During the last 10 years, the mobile phone and the emergence of websites, such as Youtube, which facilitate user-generated content, have enabled an explosion of pictures and video clips posted on the internet by civilians documenting the activities of authority figures. This “sousveillance” is a kind of inverse surveillance, reciprocal to surveillance, where members of the grassroots monitor those in power. Initially, sousveillance was primarily seen as an inverse form of surveillance in which citizens monitor their surveillors in order to challenge the surveillance state. The individuals filmed were originally thought to be aware of being sousveilled by others, and it was assumed that every watcher would voluntarily give free access to all information recorded. This article, drawing from an analysis of selfdocumented graffiti videos, aims to further the understanding of sousveillance through showing how graffiti writers—the supposed target of surveillance—use documentation of surveillance in order to present themselves as superior in terms of control and knowledge. Through analyzing the narrative structure and composition of these videos, I will demonstrate that sousveillance, for the graffiti writer, becomes less a matter of resistance and more a means for the symbolic representation of subcultural emotions, activities, and identities.
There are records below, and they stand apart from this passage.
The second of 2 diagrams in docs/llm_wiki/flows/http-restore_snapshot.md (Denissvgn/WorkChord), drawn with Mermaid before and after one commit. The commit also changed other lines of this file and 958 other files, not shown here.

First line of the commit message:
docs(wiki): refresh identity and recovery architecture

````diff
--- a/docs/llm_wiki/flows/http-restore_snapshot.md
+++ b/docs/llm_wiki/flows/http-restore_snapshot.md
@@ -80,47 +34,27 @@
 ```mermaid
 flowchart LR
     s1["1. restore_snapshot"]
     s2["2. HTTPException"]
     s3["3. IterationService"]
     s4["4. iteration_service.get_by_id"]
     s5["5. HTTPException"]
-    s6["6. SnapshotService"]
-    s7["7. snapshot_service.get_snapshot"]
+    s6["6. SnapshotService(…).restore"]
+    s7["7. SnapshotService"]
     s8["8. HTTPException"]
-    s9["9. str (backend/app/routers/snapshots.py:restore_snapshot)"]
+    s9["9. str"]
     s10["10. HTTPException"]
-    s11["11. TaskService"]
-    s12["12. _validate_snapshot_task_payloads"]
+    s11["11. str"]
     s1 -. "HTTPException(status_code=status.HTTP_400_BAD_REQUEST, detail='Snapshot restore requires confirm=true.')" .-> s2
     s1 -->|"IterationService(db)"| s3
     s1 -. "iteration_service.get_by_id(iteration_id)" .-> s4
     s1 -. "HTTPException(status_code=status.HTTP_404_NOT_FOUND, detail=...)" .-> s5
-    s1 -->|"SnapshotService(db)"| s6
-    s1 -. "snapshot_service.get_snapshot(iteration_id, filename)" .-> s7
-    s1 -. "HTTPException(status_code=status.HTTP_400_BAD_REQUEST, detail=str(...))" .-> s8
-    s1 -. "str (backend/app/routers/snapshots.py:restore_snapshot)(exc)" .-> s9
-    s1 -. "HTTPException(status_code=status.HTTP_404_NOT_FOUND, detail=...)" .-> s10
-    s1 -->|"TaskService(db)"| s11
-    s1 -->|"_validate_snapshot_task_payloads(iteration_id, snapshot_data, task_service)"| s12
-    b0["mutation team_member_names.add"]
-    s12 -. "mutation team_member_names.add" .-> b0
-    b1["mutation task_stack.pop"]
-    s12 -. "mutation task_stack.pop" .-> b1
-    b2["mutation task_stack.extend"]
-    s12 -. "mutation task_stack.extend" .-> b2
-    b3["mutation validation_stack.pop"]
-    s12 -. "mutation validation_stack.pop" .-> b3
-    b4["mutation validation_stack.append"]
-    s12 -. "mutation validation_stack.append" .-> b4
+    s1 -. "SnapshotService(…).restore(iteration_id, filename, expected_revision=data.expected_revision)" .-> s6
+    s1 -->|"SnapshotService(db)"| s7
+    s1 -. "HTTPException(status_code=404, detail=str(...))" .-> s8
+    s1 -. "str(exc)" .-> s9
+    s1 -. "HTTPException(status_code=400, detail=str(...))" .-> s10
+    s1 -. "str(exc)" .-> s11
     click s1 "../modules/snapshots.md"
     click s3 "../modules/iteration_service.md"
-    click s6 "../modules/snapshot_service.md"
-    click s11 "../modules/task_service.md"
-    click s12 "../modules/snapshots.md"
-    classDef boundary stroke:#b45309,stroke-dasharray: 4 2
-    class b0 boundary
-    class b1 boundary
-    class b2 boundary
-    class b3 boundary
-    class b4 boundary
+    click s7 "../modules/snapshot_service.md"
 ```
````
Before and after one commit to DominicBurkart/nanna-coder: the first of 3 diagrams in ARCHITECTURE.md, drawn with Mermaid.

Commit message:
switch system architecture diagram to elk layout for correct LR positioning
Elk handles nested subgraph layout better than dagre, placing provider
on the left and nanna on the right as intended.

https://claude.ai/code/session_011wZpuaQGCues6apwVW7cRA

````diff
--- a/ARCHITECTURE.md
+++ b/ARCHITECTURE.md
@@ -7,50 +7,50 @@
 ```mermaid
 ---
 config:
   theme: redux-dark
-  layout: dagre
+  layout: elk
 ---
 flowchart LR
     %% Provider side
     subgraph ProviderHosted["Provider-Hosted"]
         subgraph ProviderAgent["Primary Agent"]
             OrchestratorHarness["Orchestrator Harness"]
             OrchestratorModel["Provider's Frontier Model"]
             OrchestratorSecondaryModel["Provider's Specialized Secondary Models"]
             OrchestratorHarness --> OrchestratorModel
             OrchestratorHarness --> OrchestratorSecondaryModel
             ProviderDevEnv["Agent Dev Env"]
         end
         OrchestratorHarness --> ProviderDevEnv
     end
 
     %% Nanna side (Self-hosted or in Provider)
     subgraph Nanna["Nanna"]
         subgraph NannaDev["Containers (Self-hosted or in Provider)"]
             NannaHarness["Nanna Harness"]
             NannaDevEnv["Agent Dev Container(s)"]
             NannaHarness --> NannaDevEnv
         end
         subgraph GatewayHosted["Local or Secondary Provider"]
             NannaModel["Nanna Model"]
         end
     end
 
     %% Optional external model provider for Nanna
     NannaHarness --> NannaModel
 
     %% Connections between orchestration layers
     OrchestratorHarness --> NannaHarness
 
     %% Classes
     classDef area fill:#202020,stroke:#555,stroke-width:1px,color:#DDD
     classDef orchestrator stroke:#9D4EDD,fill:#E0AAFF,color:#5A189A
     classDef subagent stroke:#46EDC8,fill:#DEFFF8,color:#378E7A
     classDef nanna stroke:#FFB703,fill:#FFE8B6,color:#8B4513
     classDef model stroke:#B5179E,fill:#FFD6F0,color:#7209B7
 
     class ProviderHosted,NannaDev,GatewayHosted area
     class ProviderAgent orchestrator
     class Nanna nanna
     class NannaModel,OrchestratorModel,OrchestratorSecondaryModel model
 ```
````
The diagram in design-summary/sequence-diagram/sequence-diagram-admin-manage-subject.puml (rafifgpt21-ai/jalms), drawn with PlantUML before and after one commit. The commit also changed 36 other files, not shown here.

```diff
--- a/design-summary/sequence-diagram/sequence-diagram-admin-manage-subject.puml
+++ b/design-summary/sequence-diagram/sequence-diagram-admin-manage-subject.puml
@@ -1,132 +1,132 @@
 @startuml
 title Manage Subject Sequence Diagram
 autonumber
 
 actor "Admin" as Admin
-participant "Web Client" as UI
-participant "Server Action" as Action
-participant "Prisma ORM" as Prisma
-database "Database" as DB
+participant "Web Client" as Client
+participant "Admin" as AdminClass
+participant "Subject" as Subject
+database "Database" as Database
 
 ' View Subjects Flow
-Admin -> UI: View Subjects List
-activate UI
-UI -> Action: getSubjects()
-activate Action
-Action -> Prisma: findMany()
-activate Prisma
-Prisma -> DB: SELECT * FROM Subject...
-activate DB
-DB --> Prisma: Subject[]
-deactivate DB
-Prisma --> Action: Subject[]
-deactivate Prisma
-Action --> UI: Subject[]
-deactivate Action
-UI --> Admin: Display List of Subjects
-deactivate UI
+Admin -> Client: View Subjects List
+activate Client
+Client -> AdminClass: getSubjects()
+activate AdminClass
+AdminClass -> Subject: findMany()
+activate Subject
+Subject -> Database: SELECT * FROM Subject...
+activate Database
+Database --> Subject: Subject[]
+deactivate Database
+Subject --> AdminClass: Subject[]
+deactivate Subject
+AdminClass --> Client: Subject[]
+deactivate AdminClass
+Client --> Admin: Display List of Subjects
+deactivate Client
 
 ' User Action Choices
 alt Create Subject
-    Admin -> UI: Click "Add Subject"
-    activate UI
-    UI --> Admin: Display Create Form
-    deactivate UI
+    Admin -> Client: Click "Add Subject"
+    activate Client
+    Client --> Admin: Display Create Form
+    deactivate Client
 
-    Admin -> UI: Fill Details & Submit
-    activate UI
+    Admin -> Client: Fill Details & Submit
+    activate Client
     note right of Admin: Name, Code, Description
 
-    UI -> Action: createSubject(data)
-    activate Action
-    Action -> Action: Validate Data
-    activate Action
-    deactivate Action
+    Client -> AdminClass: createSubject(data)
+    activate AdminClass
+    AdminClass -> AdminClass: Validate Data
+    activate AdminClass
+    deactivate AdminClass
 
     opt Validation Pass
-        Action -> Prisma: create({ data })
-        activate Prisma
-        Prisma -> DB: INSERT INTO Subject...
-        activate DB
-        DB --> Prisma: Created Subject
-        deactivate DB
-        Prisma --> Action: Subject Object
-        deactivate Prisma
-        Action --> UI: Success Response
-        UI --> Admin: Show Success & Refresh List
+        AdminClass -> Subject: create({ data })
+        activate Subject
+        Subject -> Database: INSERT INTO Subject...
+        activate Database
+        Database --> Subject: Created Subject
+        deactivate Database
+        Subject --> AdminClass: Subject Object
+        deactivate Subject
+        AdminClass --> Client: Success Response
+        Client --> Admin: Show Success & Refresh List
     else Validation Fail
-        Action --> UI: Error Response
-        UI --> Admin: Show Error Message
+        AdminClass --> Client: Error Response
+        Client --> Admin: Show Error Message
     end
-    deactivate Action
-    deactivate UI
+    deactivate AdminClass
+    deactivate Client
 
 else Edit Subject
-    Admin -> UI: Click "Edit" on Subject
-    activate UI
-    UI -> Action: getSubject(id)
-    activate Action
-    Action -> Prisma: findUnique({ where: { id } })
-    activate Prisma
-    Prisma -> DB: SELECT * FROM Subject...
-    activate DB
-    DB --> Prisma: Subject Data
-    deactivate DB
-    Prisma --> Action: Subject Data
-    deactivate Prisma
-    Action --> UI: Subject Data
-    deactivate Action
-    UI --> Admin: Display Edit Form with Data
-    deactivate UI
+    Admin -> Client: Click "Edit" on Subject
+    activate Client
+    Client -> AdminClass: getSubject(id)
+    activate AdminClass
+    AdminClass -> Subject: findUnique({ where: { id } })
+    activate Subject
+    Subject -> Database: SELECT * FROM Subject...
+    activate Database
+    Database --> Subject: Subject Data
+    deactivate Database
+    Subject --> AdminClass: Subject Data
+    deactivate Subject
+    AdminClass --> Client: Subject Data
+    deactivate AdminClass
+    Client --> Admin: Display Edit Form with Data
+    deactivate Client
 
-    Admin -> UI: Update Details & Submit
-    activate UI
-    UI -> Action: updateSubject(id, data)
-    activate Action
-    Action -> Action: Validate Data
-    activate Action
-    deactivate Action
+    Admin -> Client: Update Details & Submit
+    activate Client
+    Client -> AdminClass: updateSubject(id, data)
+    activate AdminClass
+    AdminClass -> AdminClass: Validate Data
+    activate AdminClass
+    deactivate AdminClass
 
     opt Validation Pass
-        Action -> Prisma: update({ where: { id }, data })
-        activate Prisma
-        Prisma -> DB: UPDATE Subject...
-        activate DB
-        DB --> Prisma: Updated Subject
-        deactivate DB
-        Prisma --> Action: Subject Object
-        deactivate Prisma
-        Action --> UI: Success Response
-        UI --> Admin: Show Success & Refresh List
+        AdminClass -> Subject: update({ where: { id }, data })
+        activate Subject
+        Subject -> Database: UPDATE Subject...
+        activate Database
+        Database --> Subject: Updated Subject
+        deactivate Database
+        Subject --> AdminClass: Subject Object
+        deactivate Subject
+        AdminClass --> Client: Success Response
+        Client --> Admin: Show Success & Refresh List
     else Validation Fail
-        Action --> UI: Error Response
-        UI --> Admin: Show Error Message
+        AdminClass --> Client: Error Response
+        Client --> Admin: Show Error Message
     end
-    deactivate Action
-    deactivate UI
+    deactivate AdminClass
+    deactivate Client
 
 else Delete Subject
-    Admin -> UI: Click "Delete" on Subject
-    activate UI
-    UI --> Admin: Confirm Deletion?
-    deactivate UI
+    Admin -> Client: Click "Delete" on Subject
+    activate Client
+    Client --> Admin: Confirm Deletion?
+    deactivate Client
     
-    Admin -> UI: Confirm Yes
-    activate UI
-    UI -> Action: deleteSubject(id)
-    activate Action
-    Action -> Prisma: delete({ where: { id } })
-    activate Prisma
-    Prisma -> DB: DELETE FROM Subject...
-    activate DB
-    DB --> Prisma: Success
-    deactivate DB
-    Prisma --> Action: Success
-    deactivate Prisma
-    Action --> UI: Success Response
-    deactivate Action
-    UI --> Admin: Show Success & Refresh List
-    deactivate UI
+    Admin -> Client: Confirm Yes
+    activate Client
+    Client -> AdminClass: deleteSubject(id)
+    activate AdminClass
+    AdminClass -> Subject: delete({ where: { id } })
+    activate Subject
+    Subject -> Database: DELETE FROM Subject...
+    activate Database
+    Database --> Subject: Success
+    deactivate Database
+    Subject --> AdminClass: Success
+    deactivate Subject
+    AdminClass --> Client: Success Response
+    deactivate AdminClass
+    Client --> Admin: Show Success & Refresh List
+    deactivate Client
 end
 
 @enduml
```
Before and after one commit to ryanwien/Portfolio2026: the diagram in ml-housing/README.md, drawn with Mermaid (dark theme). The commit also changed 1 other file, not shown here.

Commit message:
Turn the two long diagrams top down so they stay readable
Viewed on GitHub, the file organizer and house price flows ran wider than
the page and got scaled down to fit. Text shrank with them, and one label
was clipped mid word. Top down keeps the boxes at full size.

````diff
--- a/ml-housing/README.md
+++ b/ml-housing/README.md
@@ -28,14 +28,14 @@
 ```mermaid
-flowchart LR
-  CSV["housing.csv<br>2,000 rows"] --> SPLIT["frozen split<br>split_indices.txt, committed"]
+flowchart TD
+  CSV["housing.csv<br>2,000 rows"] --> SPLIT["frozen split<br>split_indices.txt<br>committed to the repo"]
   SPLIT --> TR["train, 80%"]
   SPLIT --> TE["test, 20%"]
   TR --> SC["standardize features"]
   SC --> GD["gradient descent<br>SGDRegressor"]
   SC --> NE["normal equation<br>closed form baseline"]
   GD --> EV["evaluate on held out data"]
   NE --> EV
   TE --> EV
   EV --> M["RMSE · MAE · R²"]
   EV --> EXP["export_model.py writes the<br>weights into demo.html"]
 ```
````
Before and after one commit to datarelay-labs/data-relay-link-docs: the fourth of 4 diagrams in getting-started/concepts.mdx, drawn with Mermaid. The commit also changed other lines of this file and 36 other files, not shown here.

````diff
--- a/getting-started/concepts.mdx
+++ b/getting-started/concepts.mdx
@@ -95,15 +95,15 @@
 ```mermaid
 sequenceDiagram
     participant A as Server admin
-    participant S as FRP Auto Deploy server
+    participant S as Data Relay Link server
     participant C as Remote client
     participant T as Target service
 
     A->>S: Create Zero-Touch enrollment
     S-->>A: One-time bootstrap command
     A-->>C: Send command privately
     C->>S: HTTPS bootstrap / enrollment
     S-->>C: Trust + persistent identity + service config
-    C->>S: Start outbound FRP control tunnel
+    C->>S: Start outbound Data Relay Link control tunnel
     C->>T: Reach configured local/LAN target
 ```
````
The documentation and dissemination of the movements and activities of anti-graffiti officers, as well as the graffiti writers’ successful attempts to outsmart them, are analyzed as a part of a subcultural play, centered on the establishment of an equilibrium or a dance where key roles and rules are assigned.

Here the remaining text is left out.